On the other hand, two archaeologists, Israel Finkelstein, also from Tel Aviv University, and Neil Asher Silberman, from Belgium, questioning the reliability of the Bible, have shown that it is an fascinating literary account, but in no way from a credible historical source. After decades of excavations in Israel, Lebanon, Syria and Egypt, the two scientists discovered that there is no evidence of the existence of the patriarchs, nor of the flight of Jews from Egypt, nor of the conquest of Canaan. It is even less proven that David and Solomon reigned over a vast empire (The Bible Unveiled, Gallimard reissue, 2004).
As for the history of Zionism, an American historian of Jewish origin, Lenni Brenner (Zionism in the Age of the Dictators, 1983), showed that, in the 1920s and 1930s, the main leaders of the Jewish Agency even negotiated with Hitler and Mussolini to achieve their goals. And it is always worth remembering that the first followers of terrorism in Palestine were members of Jewish paramilitary groups, the precursors of today’s Israel Defence Forces. It must be recognized, however, that only a minority of Jews scattered around the world were Zionists. Brenner discusses the experience of the General Union of Jewish Workers of Lithuania, Poland and Russia, known as the Bund, which, at the beginning of the last century, opposed emigration to Palestine and called for the fight against anti-Semitism and for socialism in the countries of origin. More recently, Matzpen, a small anti-Zionist and anti-Stalinist communist party made up of Palestinian and Jewish workers, fought against the occupation of Palestinian territories by Israel.
Was there ever a left-wing Zionism? The humanist and utopian spirit of Martin Buber, for example, and others who aspired to create libertarian socialism in Palestine is undeniable. Against the Zionist slogan “A land without people for a people without land”, Buber thought of a land for two peoples and he criticised the colonial policy of the Zionist leaders. In 1947, on the eve of partition, he emphasised that the solution was not to build two states, but a common binational socio-political entity.

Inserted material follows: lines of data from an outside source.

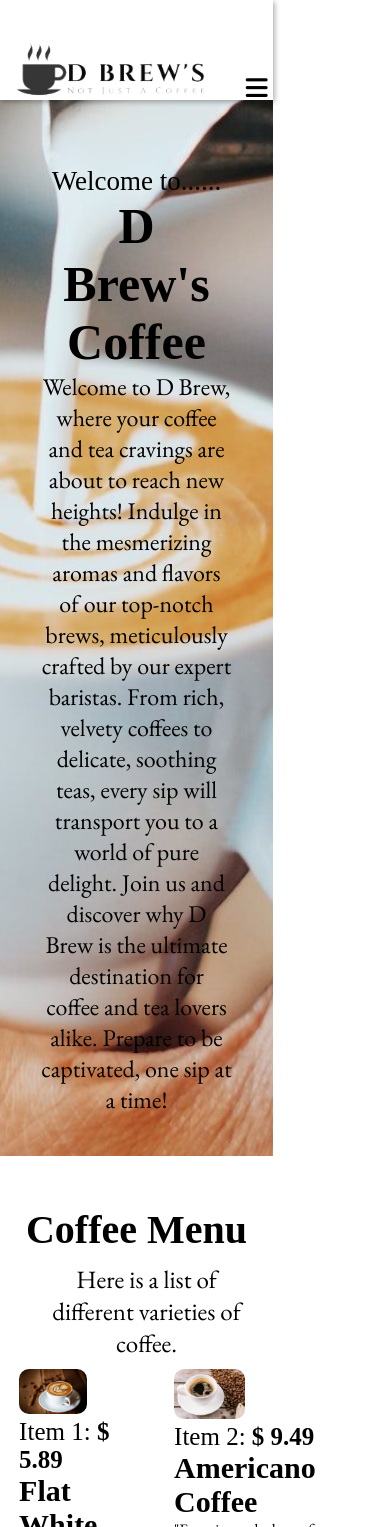
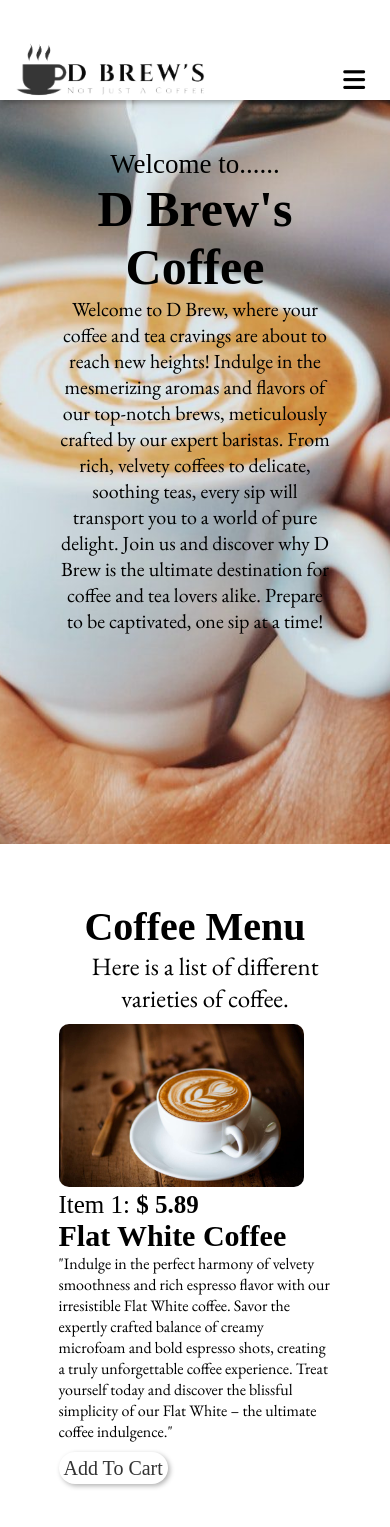
Before and after one commit to blessing0024/D-Brew-s, a plain HTML site: page index.html in a window 390 px wide. Shown: the top 1527 px of the page. Drawn offline with nearby package versions, Linux system fonts and the light colour scheme; a web font is replaced by a local one.

Commit message:
third commit

```diff
--- a/style.css
+++ b/style.css
@@ -21,6 +21,8 @@ font-family: 'Playfair', serif; */
 }
 
 nav{
+    position: fixed;
+    width: 100%;
     display: flex;
     align-items: center;
     justify-content: space-between;
@@ -177,7 +179,7 @@ nav .fa-bars{
 
 
 /* .container-y{
-
+   padding: 3px;
 } */
 
 .container-y h2{
@@ -185,6 +187,7 @@ nav .fa-bars{
     padding-bottom: 10px;
     color: #000;
     text-align: center;
+    padding-top: 0;
 }
 
 .container-y .list-p{
@@ -204,6 +207,8 @@ nav .fa-bars{
     padding-bottom: 5px;
     margin-bottom: 5px;
 }
+
+
 
 .container-y ul{
     margin-bottom: 40px;
@@ -277,7 +282,7 @@ nav .fa-bars{
 
 
     body{
-        width: 70%;
+        width: 100%;
     }
 
     .logo{
@@ -291,8 +296,8 @@ nav .fa-bars{
         top: 0;
         z-index: 100;
         display: inline-block;
-        width: 70%;
-        padding: 100px 5% 0;
+        width: 100%;
+        padding: 100px 3% 0;
         text-align: right;
         max-height: 100px;
         overflow: hidden;
@@ -305,18 +310,23 @@ nav .fa-bars{
     }
 
     .order-btn{
-        background-color: #000;
+        background-color: #333;
         margin: 15px 0 30px;
         display: inline-block;
+        color: #fff;
     }
 
     nav .fa-bars{
         display: block;
         position: fixed;
-        top: 9%;
+        top: 8%;
         left: 3%;
-        padding-left: 60%;
+        padding-left: 85%;
         font-size: 25px;
+    }
+
+    .hidemenu{
+        max-height: 500px;
     }
 
 
@@ -326,7 +336,7 @@ nav .fa-bars{
 
 
     .header .text-1{
-        padding-top: 125px;
+        padding-top: 90px;
         font-size: 27px;
     }
 
@@ -335,6 +345,38 @@ nav .fa-bars{
         font-size: 50px;
     }
 
+    .container .text-2{
+        font-size: 20px;
+    }
+
+
+    .container-x{
+        padding: 15%;
+
+    }
+
+    .container-x h2{
+        padding-bottom: 0px;
+    }
+
+    .container-x .menu-p{
+        font-size: 25px;
+    }
+
+    .menu-list{
+        display: block;
+        /* padding-left: 50px; */
+    }
+
+    .menu-list div{
+        padding-bottom: 50px;
+        align-items: center;
+    }
+
+    .menu-list div img{
+        width: 90%;
+        border-radius: 10px;
+    }
 
 
 
@@ -342,11 +384,21 @@ nav .fa-bars{
 
 
 
+    /* .container-z{
+        padding: 15%;
+    } */
 
-
+    .container-z p{
+        font-size: 15px;
+        padding: 3%;
+    }
 
     .footer iframe{
-        width: 80%;
-        height: 90%;
+        width: 90%;
+        height: 100%;
+    }
+
+    .copyright{
+        padding: 1px;
     }
 }
```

He was right.
However, Buber’s position has always been in the minority, even within the so-called Zionist left. It was under the leadership of Mapai, the Labour Party, that the Jewish state was proclaimed in 1948. Tens of thousands of Palestinians were then massacred, while between 700,000 and 800,000 of them were forced to flee their homes. This is what we call in the Arab world the Nabka, or “catastrophe,” which is very well explained by the Palestinian Edward Saïd in La Question de Palestine (The Palestine Question) (Actes-Sud, 2010), but also by the Jewish Ilan Pappé in Le Nettoyage ethnique de la Palestine (The Ethnic Cleansing of Palestine) (Fayard, 2008). An ethnic cleansing, specifies Pappé, which still continues today. A few days ago, Avi Dichter, a member of the Israeli government’s security cabinet, bluntly declared that the Jewish state – the same state that denied Nabka for seventy-five years – had now launched Nabka 2023. Indeed, 80% of Gaza’s population (2.26 million inhabitants) have already been forced to flee their homes in the worst humanitarian catastrophe since 1948.
Yet, as journalist Gideon Levy has written, it is impossible to keep 2 million people in prison without paying a cruel price. This prison must be dismantled now and, as improbable as it may seem, in the long term, only the reconciliation between Jews and Palestinians that the “utopian” Buber advocated can change the destiny of the two peoples. In 2009, the US CIA predicted Israel’s collapse within 20 years, and today the Pentagon says the Jewish state could suffer a strategic defeat in its war on Gaza. The countdown has begun.
by Claudio Albertani